The teen years are an emotional roller coaster. It’s complicated by hormonal changes and the transition between childhood and adulthood. Though most emerge from the teen years without complication, nearly 6% of adolescents experience depression. Unfortunately, many of these teens go undiagnosed, never receiving the treatment they need for depression. Left untreated by health professionals, a teen may begin to self-medicate with substances like drugs and alcohol.
Understanding Teen Depression
Depression is a mental health disorder characterized by feelings of sadness, unhappiness, hopelessness, and even guilt. Though any teen can develop depression, those with a family history of mood disorders, and those who have experienced a stressful life event are at the highest risk. Teen depression is also more common in girls and those with learning disabilities, chronic illness, or unstable home life.

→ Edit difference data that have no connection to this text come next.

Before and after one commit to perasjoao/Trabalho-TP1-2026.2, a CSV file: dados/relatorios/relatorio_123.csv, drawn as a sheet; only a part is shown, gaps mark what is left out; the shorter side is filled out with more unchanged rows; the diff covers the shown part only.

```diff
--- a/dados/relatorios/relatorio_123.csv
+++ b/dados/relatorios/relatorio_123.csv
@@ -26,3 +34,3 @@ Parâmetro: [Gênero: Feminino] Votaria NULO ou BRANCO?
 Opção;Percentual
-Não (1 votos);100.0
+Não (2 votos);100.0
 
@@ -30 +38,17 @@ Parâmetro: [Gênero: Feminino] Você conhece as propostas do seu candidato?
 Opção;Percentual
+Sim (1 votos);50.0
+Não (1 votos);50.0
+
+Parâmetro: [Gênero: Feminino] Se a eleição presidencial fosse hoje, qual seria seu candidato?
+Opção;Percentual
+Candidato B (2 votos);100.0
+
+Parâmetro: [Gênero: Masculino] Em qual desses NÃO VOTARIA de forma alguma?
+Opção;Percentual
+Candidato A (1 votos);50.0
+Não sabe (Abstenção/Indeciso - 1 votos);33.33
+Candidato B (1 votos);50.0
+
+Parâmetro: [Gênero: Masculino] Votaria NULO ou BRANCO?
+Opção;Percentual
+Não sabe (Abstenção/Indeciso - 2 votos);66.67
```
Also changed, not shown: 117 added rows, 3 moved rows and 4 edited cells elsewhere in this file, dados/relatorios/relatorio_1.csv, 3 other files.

Some teenagers may hide or refuse to talk about their feelings. However, teen depression is often evident through other symptoms, which look different than the symptoms of adult depression. Examples include:

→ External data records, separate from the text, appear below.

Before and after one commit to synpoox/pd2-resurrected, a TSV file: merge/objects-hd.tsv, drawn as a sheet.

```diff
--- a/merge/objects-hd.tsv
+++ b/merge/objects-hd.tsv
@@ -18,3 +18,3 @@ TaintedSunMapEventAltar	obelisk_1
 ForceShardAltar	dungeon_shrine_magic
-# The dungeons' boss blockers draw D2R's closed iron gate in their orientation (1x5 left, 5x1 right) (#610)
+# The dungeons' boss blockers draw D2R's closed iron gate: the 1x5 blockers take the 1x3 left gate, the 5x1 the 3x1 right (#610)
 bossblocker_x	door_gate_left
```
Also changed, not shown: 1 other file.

- Unusual sleeping patterns
- Weight and appetite changes
- Low energy and increased fatigue
- Poor academic performance
- Lack of interest in hobbies, activities, or relationships
- Thoughts of suicide
Teen depression is a severe problem that, though treatable with therapy and medication. Often, teens that are hurting look to drugs or alcohol to make themselves feel better. Alcohol may numb feelings of sadness or hopelessness, whereas a drug can stimulate a teen’s brain to produce ‘feel good’ hormones that make them feel healthy and improve mood.
However, though substances can mask symptoms in the short term, they only damage the central nervous system and worsen depression over time. A co-occurring mental health disorder and substance abuse disorder is much more complicated to treat than depression alone.
The more a teen uses substances to self-medicate for depression, the more likely he or she is to become addicted. That is why parents should be as vigilant about a child’s mental health as they are their physical wellness. Parents should encourage teens to talk about their feelings, or otherwise arrange an opportunity for them to speak with someone else they can trust, such as a psychologist or guidance counselor.
Treatment at Destinations for Teens
Parents suspecting their child is depressed should seek out the help of mental wellness professionals. They will provide sound therapy for depression and give teens the tools they need to manage a mental health disorder. If depression has already escalated to drug abuse, a teenager may need treatment for a co-occurring mental health and substance abuse disorder.
Often, parents mistake the need for professional treatment with a need for more discipline or boundaries. However, discipline does not treat depression and will do little to manage a behavioral disorder like substance abuse. Destinations for Teens offer professional support for teens experiencing depression as well as those abusing substances. Find a substance abuse treatment center near you that specializes in the treatment of teens with co-occurring mental health and substance abuse disorders today.
To learn more about teen depression and drug use, give us a call at 877.466.0620. We can provide support if your teen is struggling.